Researchers aren’t sure what causes postpartum depression, but think that the dramatic shifts in hormone levels during pregnancy and immediately afterward may result in chemical changes in the brain leading to the condition. Childbirth is also a major life change that can create ongoing stress and contribute to depression. The new mom’s responsibility for the baby, the household and her work duties upon returning after maternity leave may affect her risk of getting postpartum depression.

The good news is that, like diabetes or heart disease, postpartum depression is an illness that can be successfully treated with medicine and therapy. Women treated with antidepressant medicines and talk therapy usually show marked improvement. Depending on the type of medication they’re using, they may be able to continue breast feeding.

Researchers are making progress in understanding how changing hormone levels and other factors affect the brain after childbirth. They hope to develop better medications for treating postpartum depression by targeting the chemical pathways they’re uncovering.

If you suspect that someone you know is suffering from postpartum depression, it’s important to show understanding and support during this stressful time to help the new mom avoid the stigma, shame and isolation often associated with postpartum depression.

For more information:

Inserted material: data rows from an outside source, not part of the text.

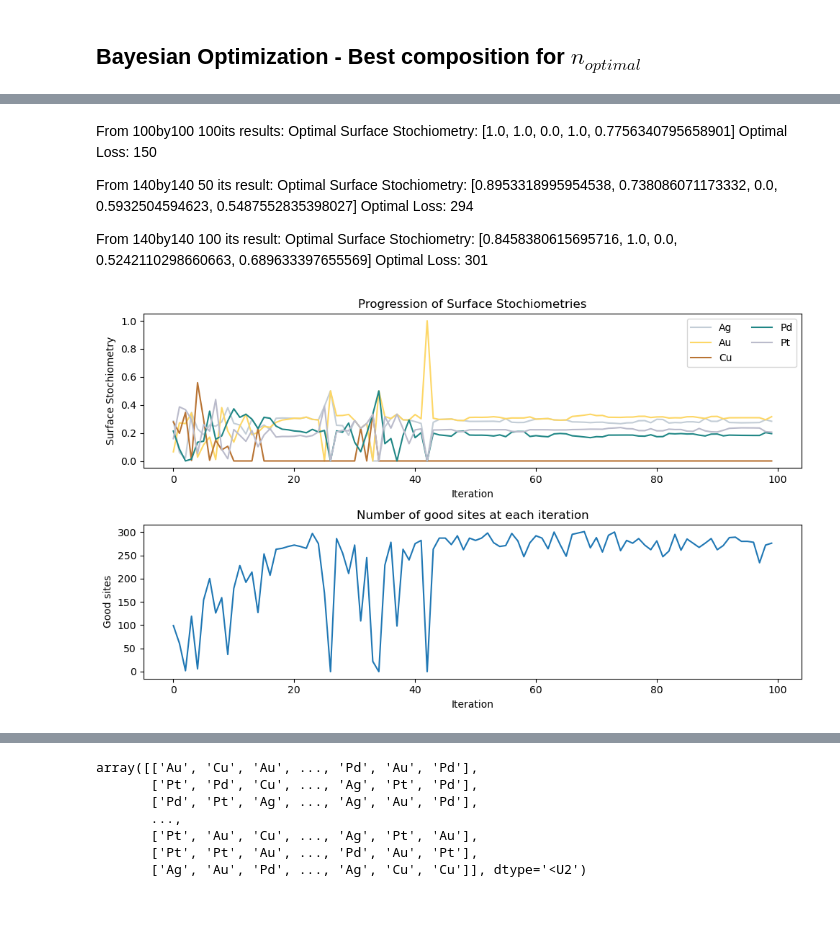
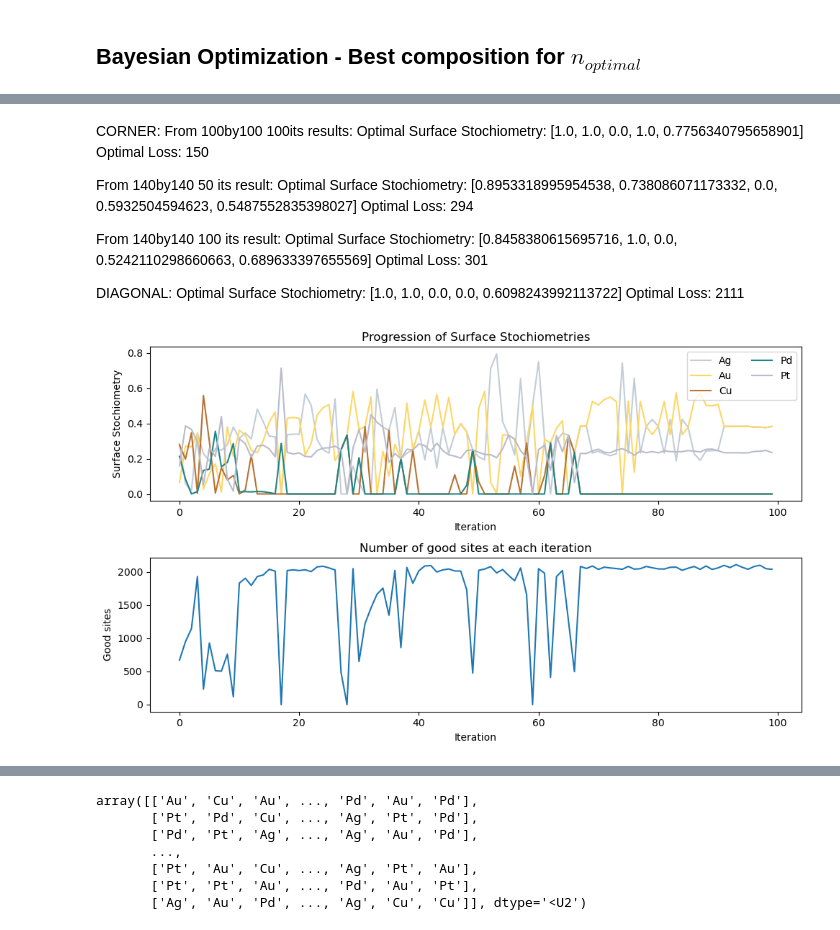
Before and after one commit to MarcusNoergaardWeng/CatalysisThesis, a Jupyter notebook: Notebooks/DFT Calculated energies.ipynb, the cells around one changed output, grey strips where cells are left out. Saved outputs shown, nothing was run; the diff lists cells and outputs as text; code cells hidden in the pictures.

Commit message:
Optimized stochiometry for diagonal area

```diff
--- a/Notebooks/DFT Calculated energies.ipynb
+++ b/Notebooks/DFT Calculated energies.ipynb
@@ -210,6 +210,11 @@ dim_x, dim_y, metals, split = 100, 100, ['Ag', 'Au', 'Cu', 'Pd', 'Pt'], [0.2 , 0
 best_stochiometry = [0.8458380615695716, 1.0, 0.0, 0.5242110298660663, 0.689633397655569]
 dim_x, dim_y, metals, split = 140, 140, ['Ag', 'Au', 'Cu', 'Pd', 'Pt'], np.array(best_stochiometry)/np.sum(best_stochiometry)
 
+# 140by140 100 its - diagonal
+best_stochiometry = [1.0, 1.0, 0.0, 0.0, 0.6098243992113722]
+dim_x, dim_y, metals, split = 140, 140, ['Ag', 'Au', 'Cu', 'Pd', 'Pt'], np.array(best_stochiometry)/np.sum(best_stochiometry)
+
+
 stochiometry = dict(zip(metals, split))
 surface = initialize_surface(dim_x, dim_y, metals, split)
 
@@ -336,29 +342,3 @@ def deltaEdeltaE_plot(filename, E_hol_dict, E_top_dict, SE_slab_metals, reward_t
     plt.savefig("../figures/DFT_calc_energies/"+filename+".png", dpi = 600, bbox_inches = "tight")
     plt.show()
     return None
-# %%
-import matplotlib.pyplot as plt
-import numpy as np
-
-# Generate data
-x = np.linspace(-0.6, 1.1, 2)
-y = x
-
-# Create the plot
-fig, ax = plt.subplots()
-
-# Plot the diagonal line
-ax.plot(x, y, 'k--', alpha=0.0)
-
-# Define the y-values for the lower boundary of the filled region
-lower_bound = np.minimum(y, -0.6)
-
-# Fill the area below the diagonal line down to y = -1
-ax.fill_between(x, lower_bound, y, where=(lower_bound <= y), color='green', alpha=0.1)
-
-# Set the x and y axis limits
-ax.set_xlim(-0.6, 1.1)
-ax.set_ylim(-0.6, 1.1)
-
-# Show the plot
-plt.show()
@@ -473,7 +451,7 @@ from skopt.space import Space
 #from skopt.utils import normalize_dimensions
 
 dim_x, dim_y = 140, 140
-experiment_name = "140by140_100its"
+experiment_name = "140by140_100its_diagonal"
 
 # Define the Search Space
 space = [(0.0, 1.0)] * 5
@@ -483,7 +461,7 @@ space = [(0.0, 1.0)] * 5
 
 # Initialize the Bayesian Optimizer
 optimizer = gp_minimize(
-    simulate_loss_corner,
+    simulate_loss_diagonal,
     space,
     n_calls=100, # Number of evaluations of the loss function
     random_state=42, # Set a random seed for reproducibility
@@ -525,4 +503,5 @@ Optimal Loss: 301
 # %% [markdown]
+CORNER:
 From 100by100 100its results:
 Optimal Surface Stochiometry: [1.0, 1.0, 0.0, 1.0, 0.7756340795658901]
 Optimal Loss: 150
@@ -534,40 +513,45 @@ Optimal Loss: 294
 From 140by140 100 its result:
 Optimal Surface Stochiometry: [0.8458380615695716, 1.0, 0.0, 0.5242110298660663, 0.689633397655569]
 Optimal Loss: 301
+
+DIAGONAL:
+Optimal Surface Stochiometry: [1.0, 1.0, 0.0, 0.0, 0.6098243992113722]
+Optimal Loss: 2111
 # %%
 # Plain colors list
 colors_list = [metal_colors[metal] for metal in metals]
 # %%
 ## I would like a plot that shows the progression in the predicted stochiometries and the resulting losses
 
 # Plot the progression of surface stochiometries #ChatGPT
 fig = plt.figure(figsize=(10, 6))
 plt.subplot(2, 1, 1)
 for i, stoch in enumerate(np.array([stoch/np.sum(stoch) for stoch in results]).T):
     plt.plot(stoch, c = colors_list[i], label = metals[i]) # HERE - Trying to make it plot each line in the appropriate colors
 plt.title('Progression of Surface Stochiometries')
 plt.xlabel('Iteration')
 plt.ylabel('Surface Stochiometry')
 plt.legend(loc="upper right", ncol = 2)
 #plt.xlim(-5, np.shape(results)[0]*1.05)
 
 # Plot the losses as a function of iteration
 plt.subplot(2, 1, 2)
 plt.plot(-losses)
 plt.title('Number of good sites at each iteration')
 plt.xlabel('Iteration')
 plt.ylabel('Good sites')
 
 # Adjust the layout of the subplots
 plt.tight_layout()
 
 # Save figure
+experiment_name = "140by140_100its_diagonal"
 plt.savefig("../figures/DFT_calc_energies/"+experiment_name+"_progression.png", dpi = 300, bbox_inches = "tight")
 
 # Show the plot
 plt.show()
 # %% [output]
-[figure, old version]
+[figure, new version]
 # %% [markdown]
 It seems there is a lot of variation even on borderline the same stochiometry. That is probably no good, but there has to be a tradeoff between number of iterations and precision.
 
```
Also changed, not shown: parts of 5 cells of this notebook, 4 other files.
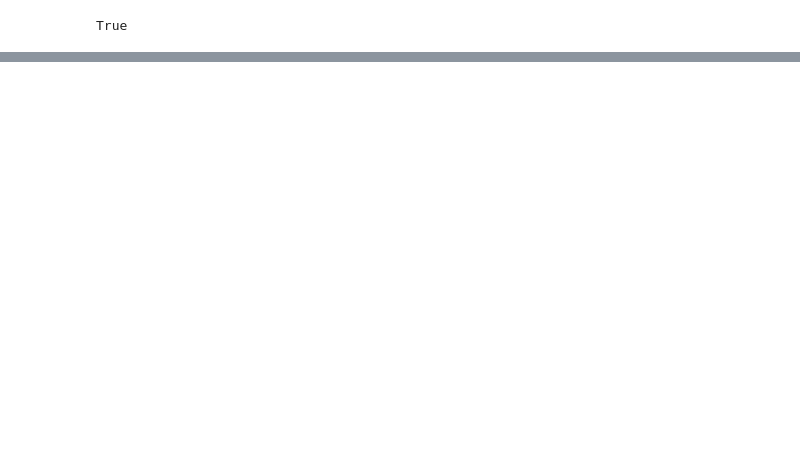
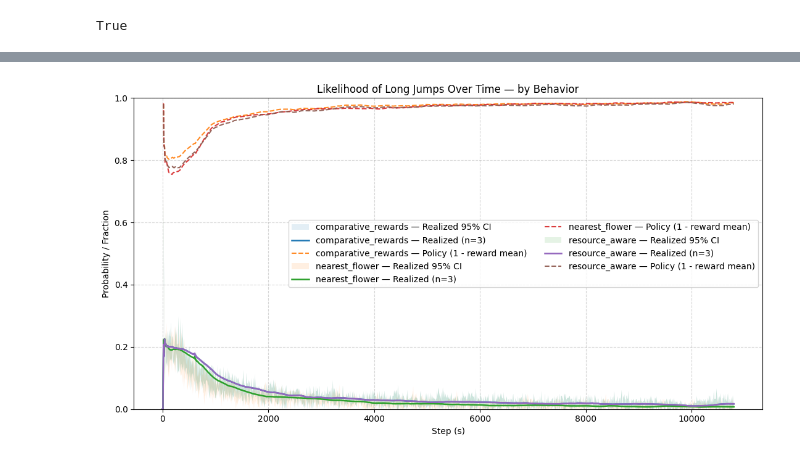
Before and after one commit to PestyVesty/beeSimulation, a Jupyter notebook: Part 3/data_analysis.ipynb, the cells around one changed output, grey strips where cells are left out. Saved outputs shown, nothing was run; the diff lists cells and outputs as text; code cells hidden in the pictures; blank space fills up the shorter version.

```diff
--- a/Part 3/data_analysis.ipynb
+++ b/Part 3/data_analysis.ipynb
@@ -211,5 +203,5 @@ HTML(anim.to_jshtml())
 # %%
-# Saving the animation to HTML file
-with open(f"bee_visitation_animation_rr_{replenish_rate}.html", "w") as f:
-    f.write(anim.to_jshtml())
+# # Saving the animation to HTML file
+# with open(f"visitation_animation_{behavior}_rr_{replenish_rate}.html", "w") as f:
+#     f.write(anim.to_jshtml())
 # %%
@@ -220,0 +215,11 @@ True
+# %%
+import pandas as pd
+import numpy as np
+import matplotlib.pyplot as plt
+
+behaviors = ["comparative_rewards", "resource_aware", "nearest_flower"]
+dfs_by_behavior = {}
+for b in behaviors:
+    fn = f"batch_results_{b}.pkl"
+    sim_runs = pd.read_pickle(fn)
+    dfs_by_behavior[b] = pd.DataFrame(sim_runs)
@@ -220,0 +560,4 @@ True
+# %%
+plot_long_jump_likelihood_by_behavior(dfs_by_behavior, smooth_window=60)
+# %% [output]
+[figure, added]
```
Also changed, not shown: parts of 15 cells of this notebook, 9 other files.
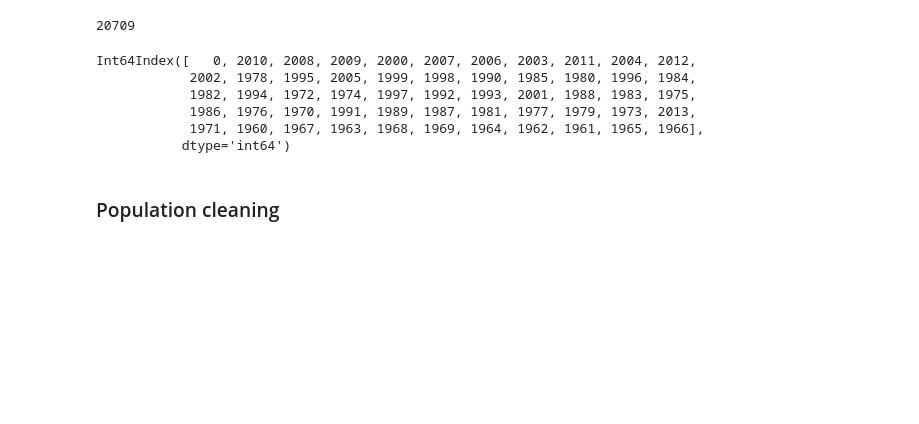
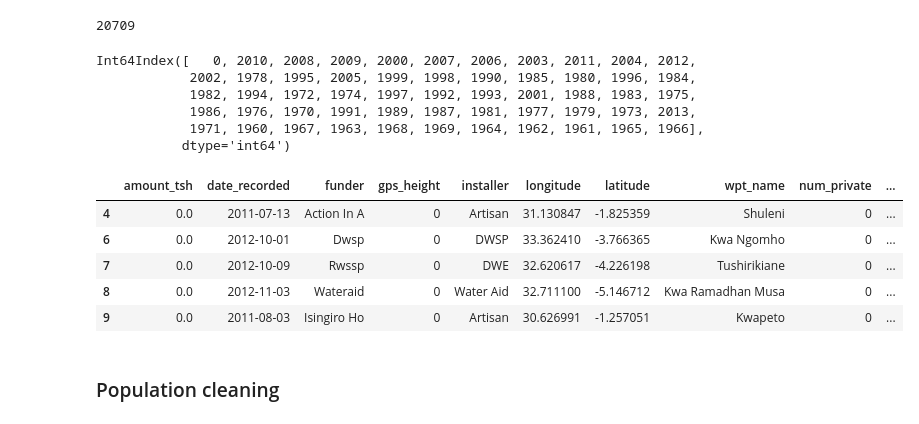
Before and after one commit to twood2015/Flatiron_Project_3, a Jupyter notebook: TylerWorkspace.ipynb, the cells around one changed output. Cells and saved outputs as stored; diff of their text form; code cells hidden in the pictures; blank space fills up the shorter version.

```diff
--- a/TylerWorkspace.ipynb
+++ b/TylerWorkspace.ipynb
@@ -634,0 +793,4 @@ X.drop(drop_cols, axis=1)
+# %%
+# combine other and unknown
+X['payment'].replace('unknown', 'other', inplace=True)
+X['payment'].value_counts()
@@ -634,0 +823,4 @@ X.drop(drop_cols, axis=1)
+# %%
+# combine other and unknown
+X['management'].replace('unknown', 'other', inplace=True)
+X['management'].value_counts()
@@ -634,0 +854,4 @@ X.drop(drop_cols, axis=1)
+# %%
+# combine salty abandoned and flouride abandoned
+X['water_quality'].replace(['salty abandoned', 'fluoride abandoned'], 'abandoned', inplace=True)
+X['water_quality'].value_counts()
@@ -634,0 +883,4 @@ X.drop(drop_cols, axis=1)
+# %%
+# combine unknown and other
+X['source'].replace('unknown', 'other', inplace=True)
+X['source'].value_counts()
@@ -684,6 +1035,15 @@ Int64Index([   0, 2010, 2008, 2009, 2000, 2007, 2006, 2003, 2011, 2004, 2012,
             1986, 1976, 1970, 1991, 1989, 1987, 1981, 1977, 1979, 1973, 2013,
             1971, 1960, 1967, 1963, 1968, 1969, 1964, 1962, 1961, 1965, 1966],
            dtype='int64')
+# %%
+X[X['construction_year'] == 0].head()
+# %% [output]
+|  | amount_tsh | date_recorded | funder | gps_height | installer | longitude | latitude | wpt_name | num_private | ... |
+| 4 | 0.0 | 2011-07-13 | Action In A | 0 | Artisan | 31.130847 | -1.825359 | Shuleni | 0 | ... |
+| 6 | 0.0 | 2012-10-01 | Dwsp | 0 | DWSP | 33.362410 | -3.766365 | Kwa Ngomho | 0 | ... |
+| 7 | 0.0 | 2012-10-09 | Rwssp | 0 | DWE | 32.620617 | -4.226198 | Tushirikiane | 0 | ... |
+| 8 | 0.0 | 2012-11-03 | Wateraid | 0 | Water Aid | 32.711100 | -5.146712 | Kwa Ramadhan Musa | 0 | ... |
+| 9 | 0.0 | 2011-08-03 | Isingiro Ho | 0 | Artisan | 30.626991 | -1.257051 | Kwapeto | 0 | ... |
 # %% [markdown]
 ### Population cleaning
 # %%
```
Also changed, not shown: parts of 47 cells of this notebook.
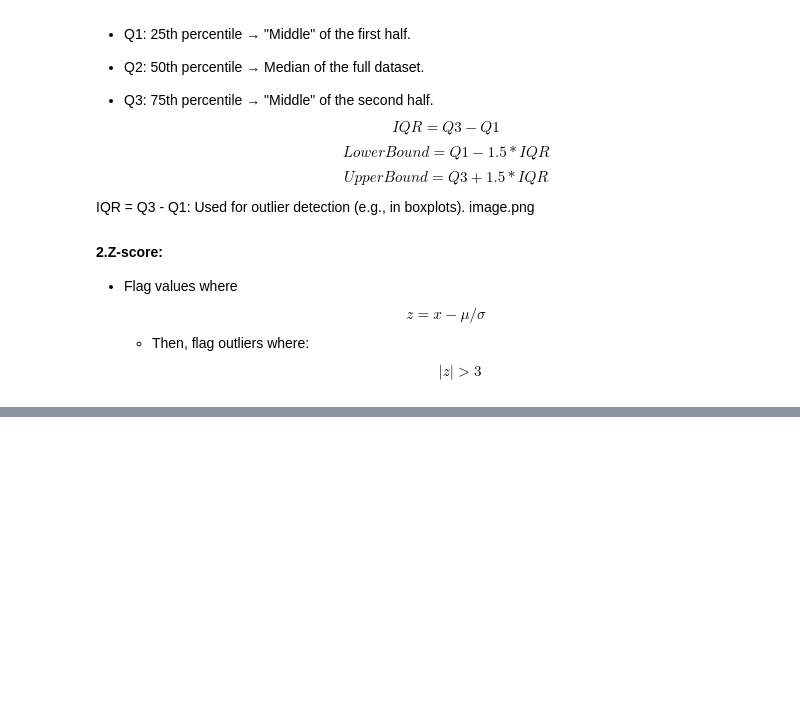
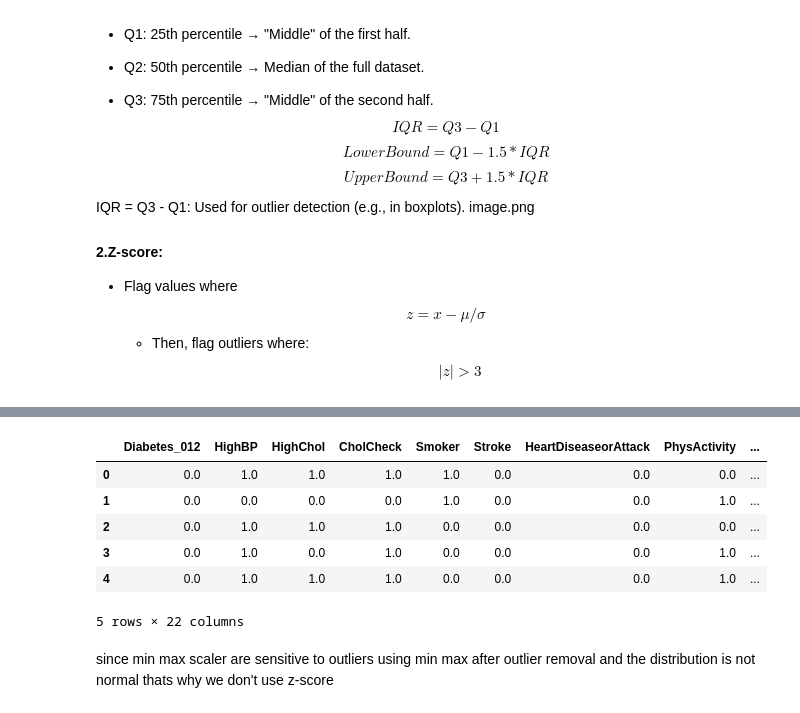
Before and after one commit to michael-099/iCogLabs-training-tasks, a Jupyter notebook: Exploratory Data Analysis (EDA)/Diabetes Health Indicators EDA/diabetes_health_EDA.ipynb, the cells around one changed output, grey strips where cells are left out. Saved outputs shown, nothing was run; the diff lists cells and outputs as text; code cells hidden in the pictures; blank space fills up the shorter version.

```diff
--- a/Exploratory Data Analysis (EDA)/Diabetes Health Indicators EDA/diabetes_health_EDA.ipynb
+++ b/Exploratory Data Analysis (EDA)/Diabetes Health Indicators EDA/diabetes_health_EDA.ipynb
@@ -159,0 +224,5 @@ IQR = Q3 - Q1: Used for outlier detection (e.g., in boxplots). image.png
+# %%
+scaler = RobustScaler()
+scaled_data = scaler.fit_transform(df[['BMI', 'MentHlth', 'PhysHlth']])
+scaled_df =  pd.DataFrame(scaled_data, columns=['BMI', 'MentHlth', 'PhysHlth'])
+scaled_df.head()
@@ -159,0 +236,14 @@ IQR = Q3 - Q1: Used for outlier detection (e.g., in boxplots). image.png
+# %%
+df2 = df.drop(['BMI', 'MentHlth', 'PhysHlth'], axis=1)
+df_robust = pd.concat([df2, scaled_df], axis=1)
+df_robust.head()
+# %% [output]
+|  | Diabetes_012 | HighBP | HighChol | CholCheck | Smoker | Stroke | HeartDiseaseorAttack | PhysActivity | ... |
+| 0 | 0.0 | 1.0 | 1.0 | 1.0 | 1.0 | 0.0 | 0.0 | 0.0 | ... |
+| 1 | 0.0 | 0.0 | 0.0 | 0.0 | 1.0 | 0.0 | 0.0 | 1.0 | ... |
+| 2 | 0.0 | 1.0 | 1.0 | 1.0 | 0.0 | 0.0 | 0.0 | 0.0 | ... |
+| 3 | 0.0 | 1.0 | 0.0 | 1.0 | 0.0 | 0.0 | 0.0 | 1.0 | ... |
+| 4 | 0.0 | 1.0 | 1.0 | 1.0 | 0.0 | 0.0 | 0.0 | 1.0 | ... |
+5 rows × 22 columns
+# %% [markdown]
+since min max scaler are sensitive to outliers using min max after outlier removal  and the distribution is not normal thats why we don't use z-score
```
Also changed, not shown: parts of 12 cells of this notebook, 1 other file.
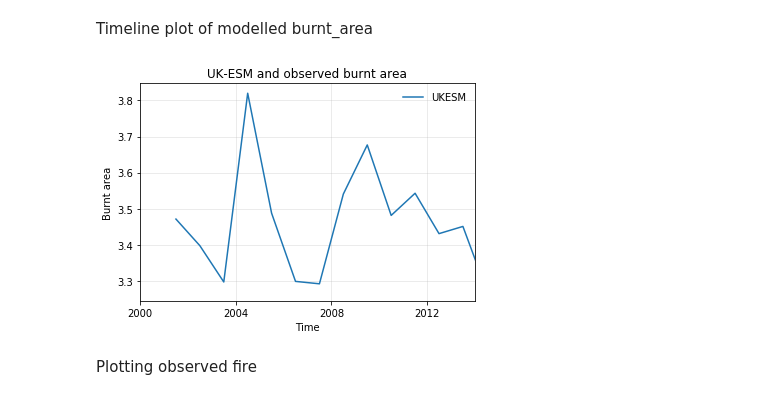
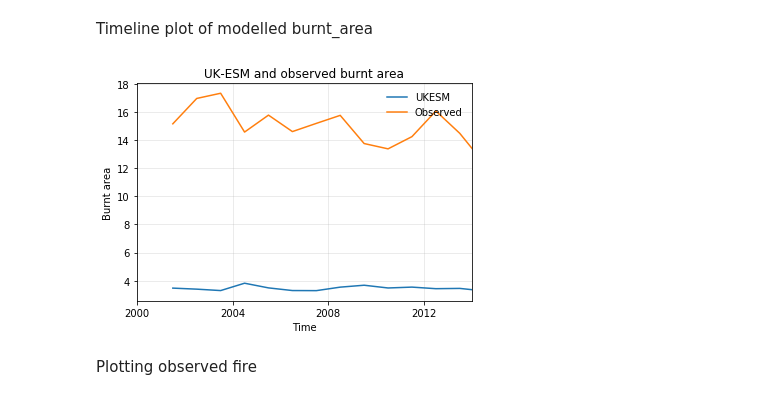
Before and after one commit to douglask3/UKESM-ConFire, a Jupyter notebook: notebooks/plot_burnt_area.ipynb, the cells around one changed output. Cells and saved outputs as stored; diff of their text form; code cells hidden in the pictures.

Commit message:
Observed fire should now plot correctly (from 2000-2014) if the UKESM extracted data is present

```diff
--- a/notebooks/plot_burnt_area.ipynb
+++ b/notebooks/plot_burnt_area.ipynb
@@ -41,7 +41,7 @@ cubes = iris.load_cube(dir + file, 'burnt_area')
 # Observed (plus template)
 dir_obs = '../outputs/'
 file_obs = 'fire2000-2014_masked_test2.nc'
-template = '../data/UKESM/retrieved_codes/2000-2014/cropland2001-2014.nc'
+template = '../data/UKESM/retrieved_codes/2000-2014/cropland2000-2014.nc'
 
 cubes_obs = iris.load_cube(dir_obs + file_obs)
 cubes_temp = iris.load_cube(template)
@@ -82,20 +82,20 @@ obs_yr = cubes_t.aggregated_by(['year'],iris.analysis.MEAN)
 # %%
 t_start = cftime.Datetime360Day(2000, 1, 1)
 t_fin = cftime.Datetime360Day(2014, 1, 1)
 xtick = [cftime.Datetime360Day(n, 1, 1) for n in range(2000, 2015, 2)]
 
 qplt.plot(model_yr, label = 'UKESM')
 qplt.plot(obs_yr, label = 'Observed')
 plt.xlim(t_start, t_fin)
 plt.grid(alpha = 0.3)
-plt.legend(frameon = False)
+plt.legend(frameon = False, loc=1)
 plt.title("UK-ESM and observed burnt area")
 plt.ylabel("Burnt area")
 # plt.xticks(xtick)
 
 qplt.show()
 # %% [output]
-[figure, old version]
+[figure, new version]
 # %% [markdown]
 Plotting observed fire
 # %%
```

The Center for Postpartum Adjustment (www.postpartumsupport.com)

Depression during and After Pregnancy(National Women's Health Information Center). Also available in Spanish

Postpartum Depression and the "Baby Blues"(American Academy of Family Physicians). Also available in Spanish